  6. Contracts

    From: Guide to your rights and responsibilities under the Human Rights Code

    Every person having legal capacity has a right to contract on equal terms without discrimination because of any Code ground.

    A contract is a legal agreement. It can be a written or verbal agreement.

    The right to enter into a contract on equal terms covers all steps in the contract, including the offer, acceptance, price or even rejection of a contract. The Code covers all types of contracts, including contracts to buy a house, condominium or other type of residential accommodation, and contracts for buying a business, such as office or retail space.

  7. 5. Undue hardship

    From: Policy and guidelines on disability and the duty to accommodate

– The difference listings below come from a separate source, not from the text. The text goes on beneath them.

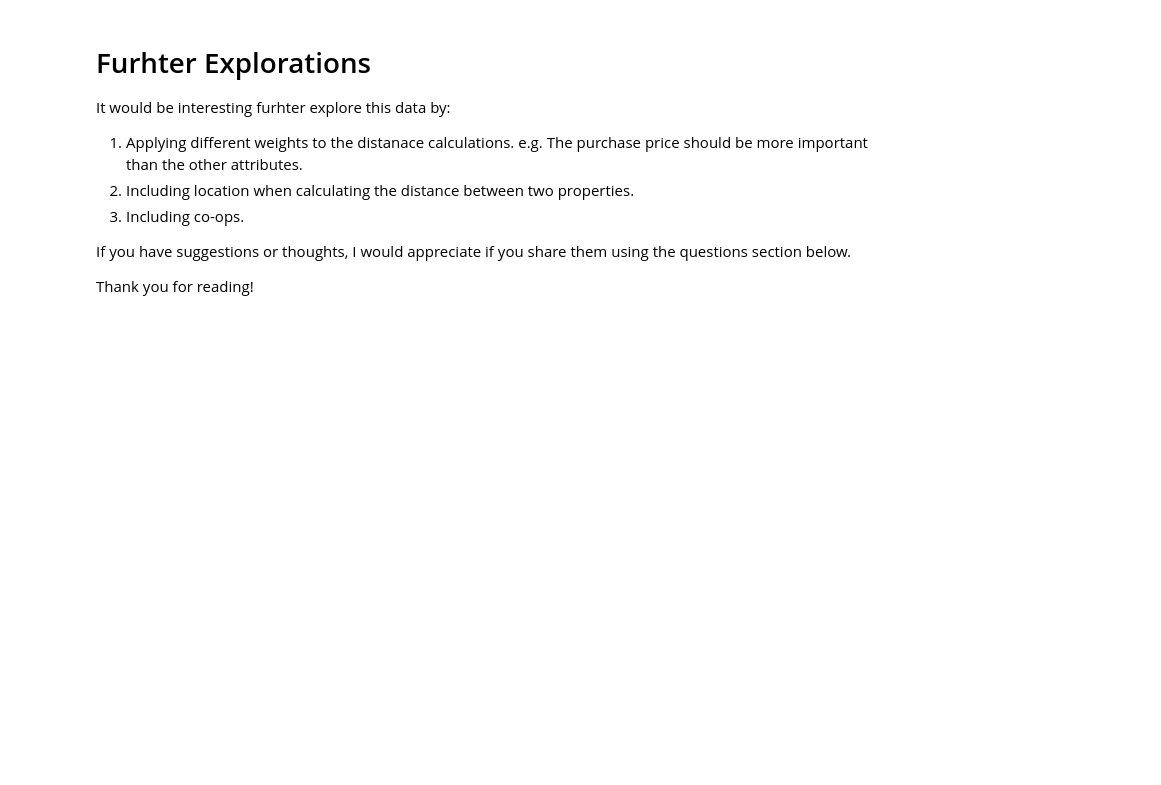
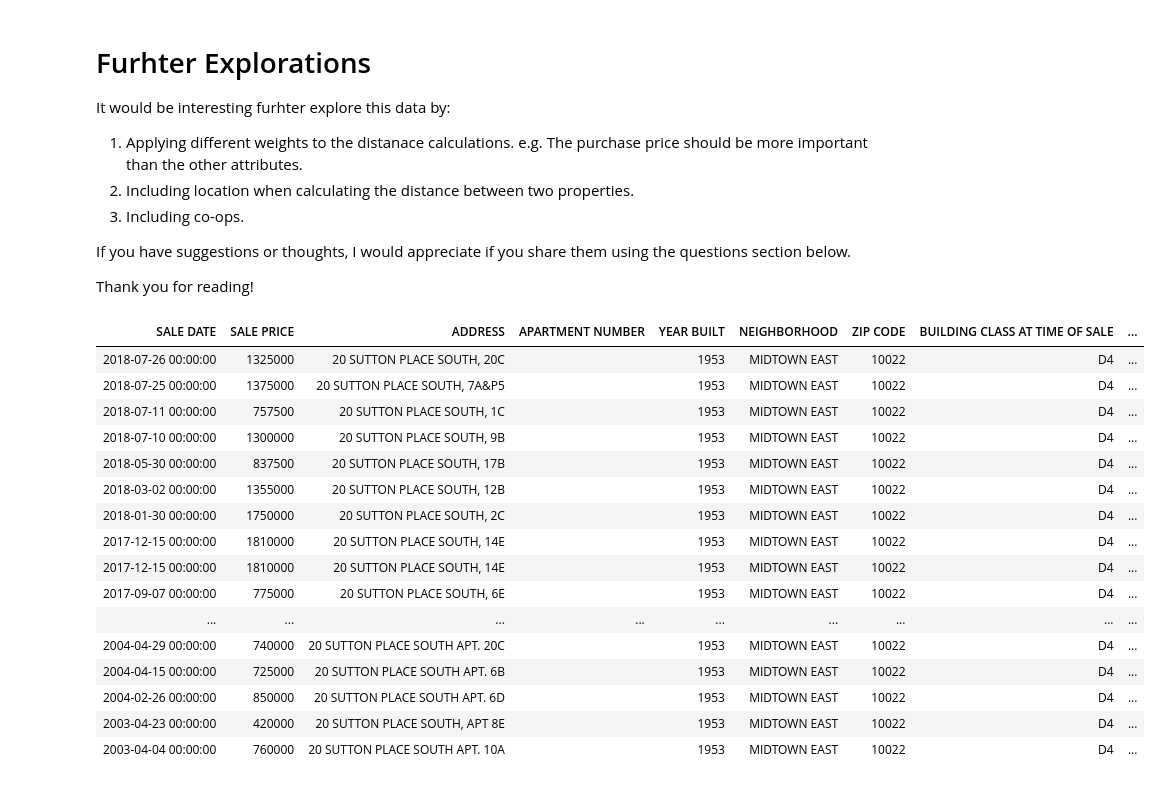
Before and after one commit to somya/nyc_apt_price_predictor, a Jupyter notebook: nyc_property_predictor.ipynb, the cells around one changed output. Drawn from its saved outputs; the diff is of its cells as text; code cells hidden in the pictures; blank space fills up the shorter version.

```diff
--- a/nyc_property_predictor.ipynb
+++ b/nyc_property_predictor.ipynb
@@ -1117,3 +1139,23 @@ It would be interesting furhter explore this data by:
 If you have suggestions or thoughts, I would appreciate if you share them using the questions section below.
 
 Thank you for reading!
+# %%
+all_sales_data.where('ADDRESS', are.containing('20 SUTTON PLACE')).sort('SALE DATE', descending=True).show()
+# %% [output]
+| SALE DATE | SALE PRICE | ADDRESS | APARTMENT NUMBER | YEAR BUILT | NEIGHBORHOOD | ZIP CODE | BUILDING CLASS AT TIME OF SALE | ... |
+| 2018-07-26 00:00:00 | 1325000 | 20 SUTTON PLACE SOUTH, 20C |  | 1953 | MIDTOWN EAST | 10022 | D4 | ... |
+| 2018-07-25 00:00:00 | 1375000 | 20 SUTTON PLACE SOUTH, 7A&P5 |  | 1953 | MIDTOWN EAST | 10022 | D4 | ... |
+| 2018-07-11 00:00:00 | 757500 | 20 SUTTON PLACE SOUTH, 1C |  | 1953 | MIDTOWN EAST | 10022 | D4 | ... |
+| 2018-07-10 00:00:00 | 1300000 | 20 SUTTON PLACE SOUTH, 9B |  | 1953 | MIDTOWN EAST | 10022 | D4 | ... |
+| 2018-05-30 00:00:00 | 837500 | 20 SUTTON PLACE SOUTH, 17B |  | 1953 | MIDTOWN EAST | 10022 | D4 | ... |
+| 2018-03-02 00:00:00 | 1355000 | 20 SUTTON PLACE SOUTH, 12B |  | 1953 | MIDTOWN EAST | 10022 | D4 | ... |
+| 2018-01-30 00:00:00 | 1750000 | 20 SUTTON PLACE SOUTH, 2C |  | 1953 | MIDTOWN EAST | 10022 | D4 | ... |
+| 2017-12-15 00:00:00 | 1810000 | 20 SUTTON PLACE SOUTH, 14E |  | 1953 | MIDTOWN EAST | 10022 | D4 | ... |
+| 2017-12-15 00:00:00 | 1810000 | 20 SUTTON PLACE SOUTH, 14E |  | 1953 | MIDTOWN EAST | 10022 | D4 | ... |
+| 2017-09-07 00:00:00 | 775000 | 20 SUTTON PLACE SOUTH, 6E |  | 1953 | MIDTOWN EAST | 10022 | D4 | ... |
+| ... | ... | ... | ... | ... | ... | ... | ... | ... |
+| 2004-04-29 00:00:00 | 740000 | 20 SUTTON PLACE SOUTH APT. 20C |  | 1953 | MIDTOWN EAST | 10022 | D4 | ... |
+| 2004-04-15 00:00:00 | 725000 | 20 SUTTON PLACE SOUTH APT. 6B |  | 1953 | MIDTOWN EAST | 10022 | D4 | ... |
+| 2004-02-26 00:00:00 | 850000 | 20 SUTTON PLACE SOUTH APT. 6D |  | 1953 | MIDTOWN EAST | 10022 | D4 | ... |
+| 2003-04-23 00:00:00 | 420000 | 20 SUTTON PLACE SOUTH, APT 8E |  | 1953 | MIDTOWN EAST | 10022 | D4 | ... |
+| 2003-04-04 00:00:00 | 760000 | 20 SUTTON PLACE SOUTH APT. 10A |  | 1953 | MIDTOWN EAST | 10022 | D4 | ... |
```
Also changed, not shown: parts of 36 cells of this notebook, 3 other files.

    The Code sets out only three considerations. This means that no other considerations, other than those that can be brought into those three standards, can be properly considered under Ontario law. There have been cases that have included such other factors as employee morale or conflict with a collective agreement. However, the Ontario legislature has seen fit to enact a higher standard by specifically limiting undue hardship to three particular components.
  8. Human rights for tenants (brochure)

    2011 - International law says that people in Canada should be able to get good housing that they can afford. To help achieve this in Ontario, tenants and landlords (or housing providers) have rights and responsibilities under the Human Rights Code. As a tenant, you have the right to equal treatment in housing without discrimination and harassment.

  9. Human rights in housing: an overview for landlords (brochure)

    2011 - International law says that people in Canada should be able to get good housing that they can afford. To help achieve this in Ontario, tenants and landlords (or housing providers) have rights and responsibilities under the Human Rights Code. Under the Code, everyone has the right to equal treatment in housing without discrimination and harassment. As a landlord, you are responsible for making sure the housing you operate is free from discrimination and harassment.

Pages